- _Assigned task_:
Identify each line below containing the string "middot" and copy it.

- _Task input_:
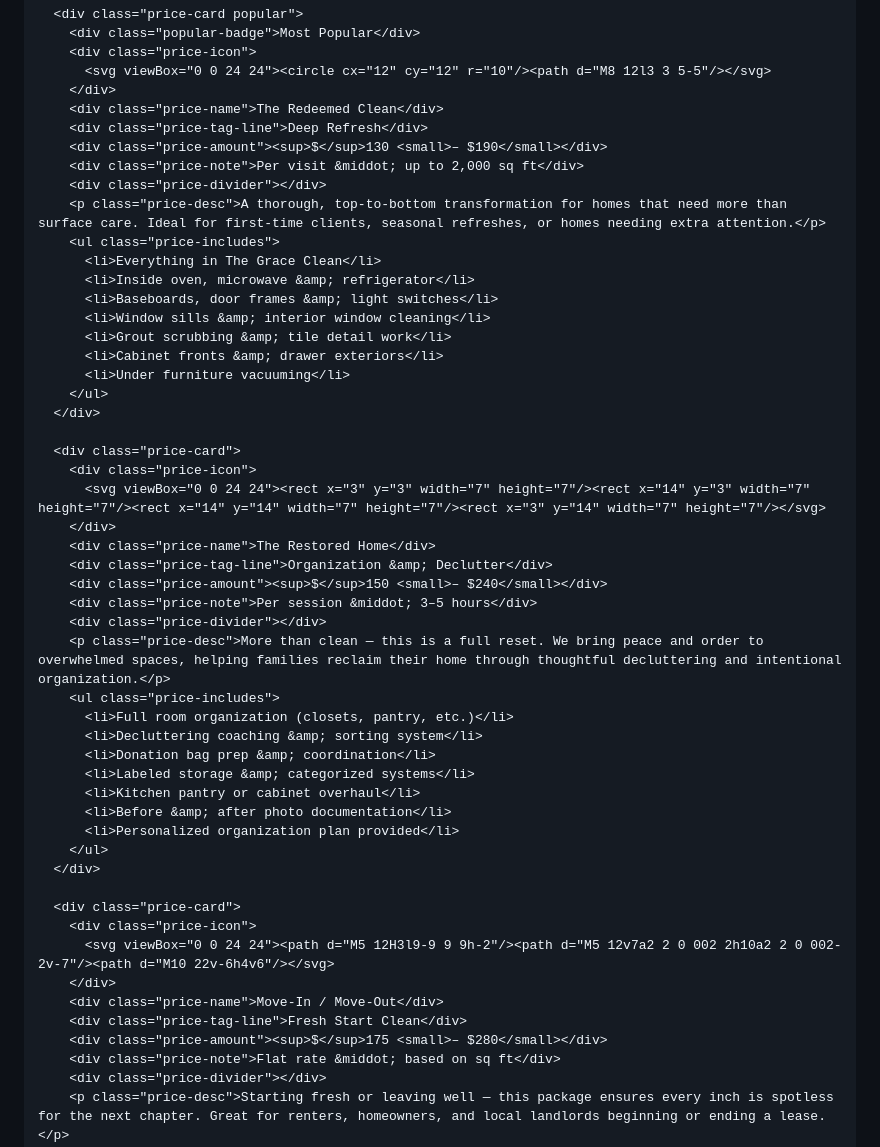
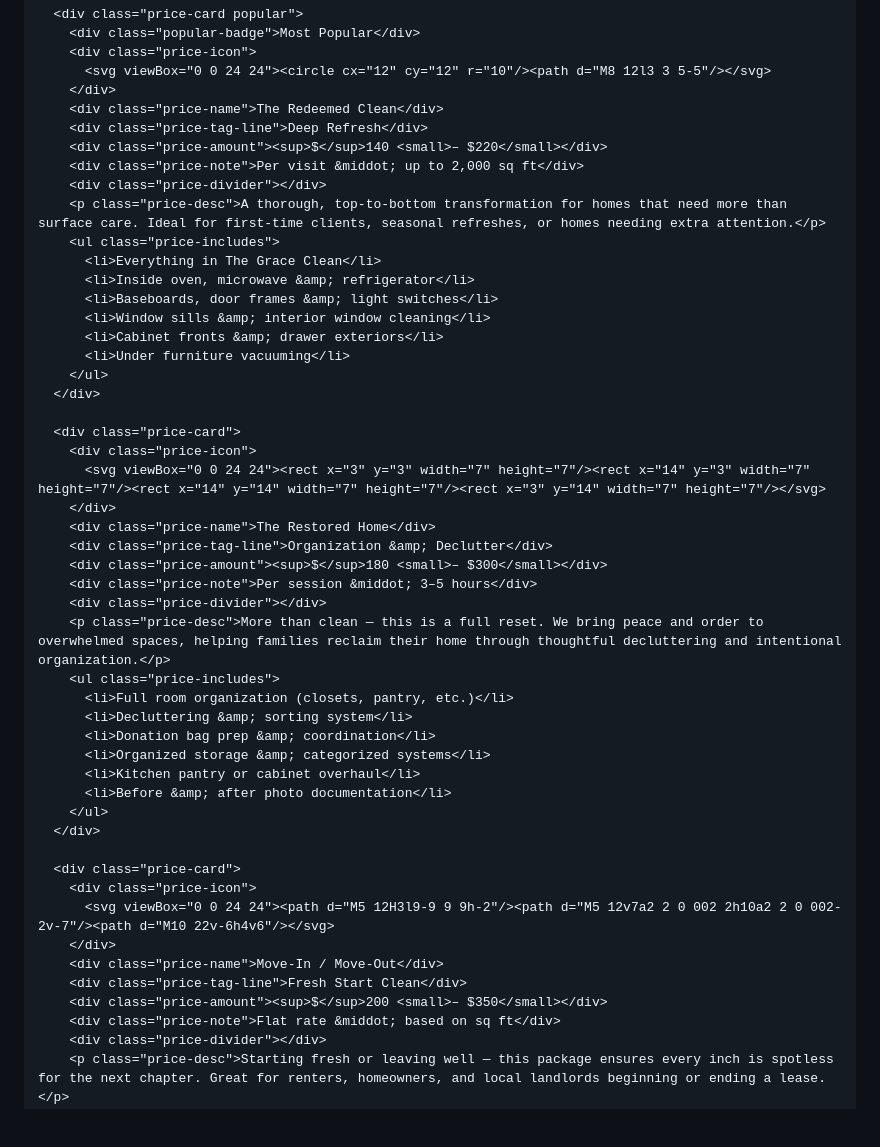
Before and after one commit to redeemedandcleaned/co-website, a Markdown page: README.md, the part around one of its changes. Rendered like a GitHub page; blank space fills up the shorter version.

```diff
--- a/README.md
+++ b/README.md
@@ -238,7 +238,7 @@
         </div>
         <div class="price-name">The Redeemed Clean</div>
         <div class="price-tag-line">Deep Refresh</div>
-        <div class="price-amount"><sup>$</sup>130 <small>– $190</small></div>
+        <div class="price-amount"><sup>$</sup>140 <small>– $220</small></div>
         <div class="price-note">Per visit &middot; up to 2,000 sq ft</div>
         <div class="price-divider"></div>
         <p class="price-desc">A thorough, top-to-bottom transformation for homes that need more than surface care. Ideal for first-time clients, seasonal refreshes, or homes needing extra attention.</p>
@@ -247,7 +247,6 @@
           <li>Inside oven, microwave &amp; refrigerator</li>
           <li>Baseboards, door frames &amp; light switches</li>
           <li>Window sills &amp; interior window cleaning</li>
-          <li>Grout scrubbing &amp; tile detail work</li>
           <li>Cabinet fronts &amp; drawer exteriors</li>
           <li>Under furniture vacuuming</li>
         </ul>
@@ -259,18 +258,17 @@
         </div>
         <div class="price-name">The Restored Home</div>
         <div class="price-tag-line">Organization &amp; Declutter</div>
-        <div class="price-amount"><sup>$</sup>150 <small>– $240</small></div>
+        <div class="price-amount"><sup>$</sup>180 <small>– $300</small></div>
         <div class="price-note">Per session &middot; 3–5 hours</div>
         <div class="price-divider"></div>
         <p class="price-desc">More than clean — this is a full reset. We bring peace and order to overwhelmed spaces, helping families reclaim their home through thoughtful decluttering and intentional organization.</p>
         <ul class="price-includes">
           <li>Full room organization (closets, pantry, etc.)</li>
-          <li>Decluttering coaching &amp; sorting system</li>
+          <li>Decluttering &amp; sorting system</li>
           <li>Donation bag prep &amp; coordination</li>
-          <li>Labeled storage &amp; categorized systems</li>
+          <li>Organized storage &amp; categorized systems</li>
           <li>Kitchen pantry or cabinet overhaul</li>
           <li>Before &amp; after photo documentation</li>
-          <li>Personalized organization plan provided</li>
         </ul>
       </div>
 
@@ -280,7 +278,7 @@
         </div>
         <div class="price-name">Move-In / Move-Out</div>
         <div class="price-tag-line">Fresh Start Clean</div>
-        <div class="price-amount"><sup>$</sup>175 <small>– $280</small></div>
+        <div class="price-amount"><sup>$</sup>200 <small>– $350</small></div>
         <div class="price-note">Flat rate &middot; based on sq ft</div>
         <div class="price-divider"></div>
         <p class="price-desc">Starting fresh or leaving well — this package ensures every inch is spotless for the next chapter. Great for renters, homeowners, and local landlords beginning or ending a lease.</p>
```
Also changed, not shown: other parts of README.md (+38 -24 lines).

- _Solution to this exercise_:
         <div class="price-note">Per visit &middot; up to 2,000 sq ft</div>
         <div class="price-note">Per session &middot; 3–5 hours</div>
         <div class="price-note">Flat rate &middot; based on sq ft</div>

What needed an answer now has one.